The State Department may miss a year-end target to approve TransCanada Corp’s Canada-to-Texas Keystone oil sands pipeline, a U.S. official told Reuters on Tuesday, risking a further delay to the most important new crude oil conduit in decades.
The official, who spoke on condition of anonymity, said the State Department still hoped to make a decision by the end of this year, which has been its target, but that its highest priority was to carry out a thorough, rigorous review.
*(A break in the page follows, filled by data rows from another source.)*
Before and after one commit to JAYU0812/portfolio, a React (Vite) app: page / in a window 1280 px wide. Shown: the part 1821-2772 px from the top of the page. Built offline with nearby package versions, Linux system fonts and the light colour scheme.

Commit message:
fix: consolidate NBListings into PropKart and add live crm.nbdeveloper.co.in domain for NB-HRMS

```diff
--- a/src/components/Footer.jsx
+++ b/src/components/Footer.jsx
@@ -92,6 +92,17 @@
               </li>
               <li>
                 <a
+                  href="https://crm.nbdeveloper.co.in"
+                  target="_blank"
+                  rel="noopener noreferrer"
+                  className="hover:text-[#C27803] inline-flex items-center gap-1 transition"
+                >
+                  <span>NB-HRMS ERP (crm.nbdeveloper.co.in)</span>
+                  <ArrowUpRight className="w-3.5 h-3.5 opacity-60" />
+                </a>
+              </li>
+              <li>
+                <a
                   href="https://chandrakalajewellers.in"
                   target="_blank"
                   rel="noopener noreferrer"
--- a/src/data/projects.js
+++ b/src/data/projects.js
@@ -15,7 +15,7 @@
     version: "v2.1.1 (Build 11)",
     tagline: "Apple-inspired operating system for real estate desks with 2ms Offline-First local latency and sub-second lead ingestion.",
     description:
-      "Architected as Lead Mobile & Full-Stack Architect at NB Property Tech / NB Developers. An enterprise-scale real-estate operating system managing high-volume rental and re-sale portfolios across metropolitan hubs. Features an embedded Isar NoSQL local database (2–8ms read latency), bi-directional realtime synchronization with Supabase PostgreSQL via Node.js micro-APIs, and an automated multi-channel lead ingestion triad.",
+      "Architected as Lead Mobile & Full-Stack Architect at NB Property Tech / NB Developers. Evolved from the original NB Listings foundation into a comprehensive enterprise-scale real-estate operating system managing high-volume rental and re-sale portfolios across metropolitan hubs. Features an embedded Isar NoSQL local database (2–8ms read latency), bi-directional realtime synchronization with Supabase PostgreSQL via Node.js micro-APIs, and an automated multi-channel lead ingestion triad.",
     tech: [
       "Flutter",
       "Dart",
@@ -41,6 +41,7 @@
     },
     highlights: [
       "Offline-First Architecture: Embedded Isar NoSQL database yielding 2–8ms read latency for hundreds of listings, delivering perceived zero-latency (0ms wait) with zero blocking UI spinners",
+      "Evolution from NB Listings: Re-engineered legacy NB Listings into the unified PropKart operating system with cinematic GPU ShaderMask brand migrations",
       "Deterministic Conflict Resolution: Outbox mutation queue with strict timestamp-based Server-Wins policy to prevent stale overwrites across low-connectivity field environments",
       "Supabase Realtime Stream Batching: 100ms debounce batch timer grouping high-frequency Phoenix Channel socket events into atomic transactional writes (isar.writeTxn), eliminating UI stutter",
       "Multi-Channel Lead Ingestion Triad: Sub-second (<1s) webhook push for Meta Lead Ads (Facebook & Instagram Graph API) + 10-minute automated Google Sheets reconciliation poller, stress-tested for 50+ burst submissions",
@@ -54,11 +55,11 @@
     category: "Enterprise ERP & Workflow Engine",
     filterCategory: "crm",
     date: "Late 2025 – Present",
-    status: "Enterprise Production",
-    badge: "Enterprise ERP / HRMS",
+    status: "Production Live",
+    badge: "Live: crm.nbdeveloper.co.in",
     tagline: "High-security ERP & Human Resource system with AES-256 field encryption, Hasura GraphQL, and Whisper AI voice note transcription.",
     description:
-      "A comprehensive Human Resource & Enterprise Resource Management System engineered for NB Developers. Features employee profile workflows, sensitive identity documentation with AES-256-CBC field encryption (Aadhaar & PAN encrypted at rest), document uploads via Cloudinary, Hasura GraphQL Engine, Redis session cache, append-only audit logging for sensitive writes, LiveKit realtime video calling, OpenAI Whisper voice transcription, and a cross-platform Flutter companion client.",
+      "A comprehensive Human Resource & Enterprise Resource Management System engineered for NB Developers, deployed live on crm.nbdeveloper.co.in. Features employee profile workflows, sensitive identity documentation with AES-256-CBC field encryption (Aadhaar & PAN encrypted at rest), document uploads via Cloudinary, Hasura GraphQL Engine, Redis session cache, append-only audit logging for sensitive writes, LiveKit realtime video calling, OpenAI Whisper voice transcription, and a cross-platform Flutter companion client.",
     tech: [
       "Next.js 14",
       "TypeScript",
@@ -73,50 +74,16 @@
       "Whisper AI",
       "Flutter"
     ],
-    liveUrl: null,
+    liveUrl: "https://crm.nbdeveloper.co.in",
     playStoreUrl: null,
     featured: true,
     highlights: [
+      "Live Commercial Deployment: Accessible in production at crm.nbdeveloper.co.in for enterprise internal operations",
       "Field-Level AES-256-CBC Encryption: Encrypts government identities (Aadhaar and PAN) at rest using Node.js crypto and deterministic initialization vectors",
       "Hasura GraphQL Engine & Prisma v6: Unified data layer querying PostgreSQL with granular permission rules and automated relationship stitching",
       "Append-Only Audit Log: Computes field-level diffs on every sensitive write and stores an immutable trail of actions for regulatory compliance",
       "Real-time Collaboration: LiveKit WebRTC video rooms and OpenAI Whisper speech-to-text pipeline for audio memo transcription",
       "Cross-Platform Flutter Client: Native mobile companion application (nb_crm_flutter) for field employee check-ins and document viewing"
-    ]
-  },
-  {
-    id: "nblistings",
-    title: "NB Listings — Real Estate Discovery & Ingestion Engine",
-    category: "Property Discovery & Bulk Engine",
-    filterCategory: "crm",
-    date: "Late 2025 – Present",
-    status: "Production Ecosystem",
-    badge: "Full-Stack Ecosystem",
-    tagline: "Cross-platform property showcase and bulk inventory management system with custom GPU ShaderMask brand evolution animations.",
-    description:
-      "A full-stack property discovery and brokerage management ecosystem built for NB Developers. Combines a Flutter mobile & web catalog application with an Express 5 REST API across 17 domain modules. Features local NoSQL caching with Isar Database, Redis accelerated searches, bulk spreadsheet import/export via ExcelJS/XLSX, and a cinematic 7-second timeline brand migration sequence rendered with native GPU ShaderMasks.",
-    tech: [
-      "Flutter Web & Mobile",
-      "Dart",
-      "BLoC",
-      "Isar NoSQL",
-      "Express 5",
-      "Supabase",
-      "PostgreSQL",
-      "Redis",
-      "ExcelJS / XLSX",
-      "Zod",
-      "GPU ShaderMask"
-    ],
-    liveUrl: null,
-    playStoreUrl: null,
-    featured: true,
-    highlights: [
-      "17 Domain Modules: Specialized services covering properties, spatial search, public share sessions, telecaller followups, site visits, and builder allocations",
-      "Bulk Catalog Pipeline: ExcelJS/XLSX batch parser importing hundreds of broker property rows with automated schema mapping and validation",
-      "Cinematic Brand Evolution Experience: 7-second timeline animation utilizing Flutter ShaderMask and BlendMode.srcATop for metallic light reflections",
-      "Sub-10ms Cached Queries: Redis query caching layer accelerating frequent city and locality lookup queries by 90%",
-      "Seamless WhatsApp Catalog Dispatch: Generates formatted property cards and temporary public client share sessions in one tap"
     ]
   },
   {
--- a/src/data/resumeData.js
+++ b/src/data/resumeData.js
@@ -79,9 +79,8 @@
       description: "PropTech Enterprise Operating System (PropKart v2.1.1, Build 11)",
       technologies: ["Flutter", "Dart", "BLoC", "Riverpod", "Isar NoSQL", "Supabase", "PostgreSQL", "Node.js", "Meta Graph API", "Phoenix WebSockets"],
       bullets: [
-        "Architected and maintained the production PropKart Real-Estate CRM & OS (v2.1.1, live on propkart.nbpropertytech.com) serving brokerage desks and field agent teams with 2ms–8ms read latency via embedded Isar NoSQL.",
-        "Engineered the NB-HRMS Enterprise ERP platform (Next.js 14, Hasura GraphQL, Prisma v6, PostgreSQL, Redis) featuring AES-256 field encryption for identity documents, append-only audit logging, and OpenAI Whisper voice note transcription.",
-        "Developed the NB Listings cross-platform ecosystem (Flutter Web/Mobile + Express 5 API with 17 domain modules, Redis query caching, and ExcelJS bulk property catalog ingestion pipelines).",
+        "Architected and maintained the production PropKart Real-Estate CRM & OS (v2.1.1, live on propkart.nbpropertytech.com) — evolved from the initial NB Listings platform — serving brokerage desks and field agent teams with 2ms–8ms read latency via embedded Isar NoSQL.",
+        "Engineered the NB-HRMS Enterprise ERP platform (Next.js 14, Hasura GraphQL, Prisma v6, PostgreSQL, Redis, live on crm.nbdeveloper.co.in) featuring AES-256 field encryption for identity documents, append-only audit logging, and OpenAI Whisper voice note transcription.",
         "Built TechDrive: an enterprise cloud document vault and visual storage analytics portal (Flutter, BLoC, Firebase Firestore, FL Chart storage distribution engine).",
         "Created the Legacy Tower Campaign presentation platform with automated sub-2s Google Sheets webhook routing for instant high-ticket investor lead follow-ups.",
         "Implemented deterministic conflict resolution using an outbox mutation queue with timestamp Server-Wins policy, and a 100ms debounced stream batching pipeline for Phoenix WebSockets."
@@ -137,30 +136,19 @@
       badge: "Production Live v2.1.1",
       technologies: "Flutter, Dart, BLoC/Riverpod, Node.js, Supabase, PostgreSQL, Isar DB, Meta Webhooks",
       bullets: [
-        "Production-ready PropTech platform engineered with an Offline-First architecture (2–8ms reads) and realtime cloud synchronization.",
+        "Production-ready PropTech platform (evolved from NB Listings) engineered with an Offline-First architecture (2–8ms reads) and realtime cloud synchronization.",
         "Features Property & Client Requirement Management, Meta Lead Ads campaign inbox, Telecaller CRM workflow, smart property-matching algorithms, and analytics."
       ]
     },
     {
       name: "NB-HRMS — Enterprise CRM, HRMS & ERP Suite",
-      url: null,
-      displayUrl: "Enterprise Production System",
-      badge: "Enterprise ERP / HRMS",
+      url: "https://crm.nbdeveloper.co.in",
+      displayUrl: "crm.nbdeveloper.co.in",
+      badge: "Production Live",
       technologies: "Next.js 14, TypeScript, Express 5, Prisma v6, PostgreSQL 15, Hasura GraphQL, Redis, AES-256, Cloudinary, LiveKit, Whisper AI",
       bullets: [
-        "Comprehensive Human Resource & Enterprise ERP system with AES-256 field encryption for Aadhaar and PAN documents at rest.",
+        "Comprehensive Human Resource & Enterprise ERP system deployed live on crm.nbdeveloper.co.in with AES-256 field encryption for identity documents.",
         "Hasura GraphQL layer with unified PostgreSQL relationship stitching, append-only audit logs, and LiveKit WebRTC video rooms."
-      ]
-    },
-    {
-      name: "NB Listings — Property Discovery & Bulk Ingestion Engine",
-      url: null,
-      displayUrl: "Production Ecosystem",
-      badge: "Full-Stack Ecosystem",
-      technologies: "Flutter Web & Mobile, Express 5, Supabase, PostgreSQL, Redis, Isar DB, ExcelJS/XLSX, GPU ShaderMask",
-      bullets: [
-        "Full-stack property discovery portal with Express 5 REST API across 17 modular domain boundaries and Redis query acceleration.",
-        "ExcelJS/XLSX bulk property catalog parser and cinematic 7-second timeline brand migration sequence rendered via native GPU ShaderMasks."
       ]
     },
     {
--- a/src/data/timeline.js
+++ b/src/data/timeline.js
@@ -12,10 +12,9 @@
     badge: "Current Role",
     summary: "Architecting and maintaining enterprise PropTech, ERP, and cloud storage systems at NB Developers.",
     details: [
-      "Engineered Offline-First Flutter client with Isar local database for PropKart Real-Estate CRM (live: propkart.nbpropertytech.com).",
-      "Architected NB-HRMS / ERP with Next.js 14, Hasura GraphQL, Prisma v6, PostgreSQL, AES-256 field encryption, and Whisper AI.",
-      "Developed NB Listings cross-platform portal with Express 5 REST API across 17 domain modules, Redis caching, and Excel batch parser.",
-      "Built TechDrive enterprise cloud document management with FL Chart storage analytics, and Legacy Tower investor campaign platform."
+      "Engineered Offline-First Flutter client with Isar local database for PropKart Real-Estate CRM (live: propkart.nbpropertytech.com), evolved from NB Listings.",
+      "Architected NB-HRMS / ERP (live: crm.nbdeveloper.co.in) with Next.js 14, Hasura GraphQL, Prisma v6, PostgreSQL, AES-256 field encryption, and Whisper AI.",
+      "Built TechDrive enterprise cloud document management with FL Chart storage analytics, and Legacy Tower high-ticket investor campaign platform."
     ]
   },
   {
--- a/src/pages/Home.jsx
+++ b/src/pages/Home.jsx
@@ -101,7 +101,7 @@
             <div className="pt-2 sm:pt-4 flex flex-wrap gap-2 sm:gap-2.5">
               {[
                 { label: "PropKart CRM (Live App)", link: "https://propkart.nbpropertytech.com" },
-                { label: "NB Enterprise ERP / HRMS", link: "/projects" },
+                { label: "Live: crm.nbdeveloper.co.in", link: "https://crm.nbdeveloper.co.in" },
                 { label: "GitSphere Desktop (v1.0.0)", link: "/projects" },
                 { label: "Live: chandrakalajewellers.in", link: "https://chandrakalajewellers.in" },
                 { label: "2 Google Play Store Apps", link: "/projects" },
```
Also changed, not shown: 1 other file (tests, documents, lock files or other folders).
The decision has already been pushed back once.
A further delay would not only be a blow to TransCanada, it could also prolong a massive gap between U.S. and global oil prices because oil traders are counting on Keystone’s 700,000 barrel-per-day capacity to relieve a build-up of crude in the Midwest, which doesn’t have enough pipelines to ship growing Canadian output to Gulf Coast refineries for use around the United States.
The ruling, which falls to the State Department because the line crosses national borders, is forcing President Barack Obama into a decision that effectively pits environmental safety against job creation and energy security.
“While we still hope to make a decision by the end of the year, we are first and foremost committed to a thorough, transparent and rigorous review process,” said the U.S. official, who spoke on condition of anonymity.
“So we’re carefully reviewing all of the information we’ve received, including the many comments from the public, and will make a decision only after we have weighed all of the facts,” the official added.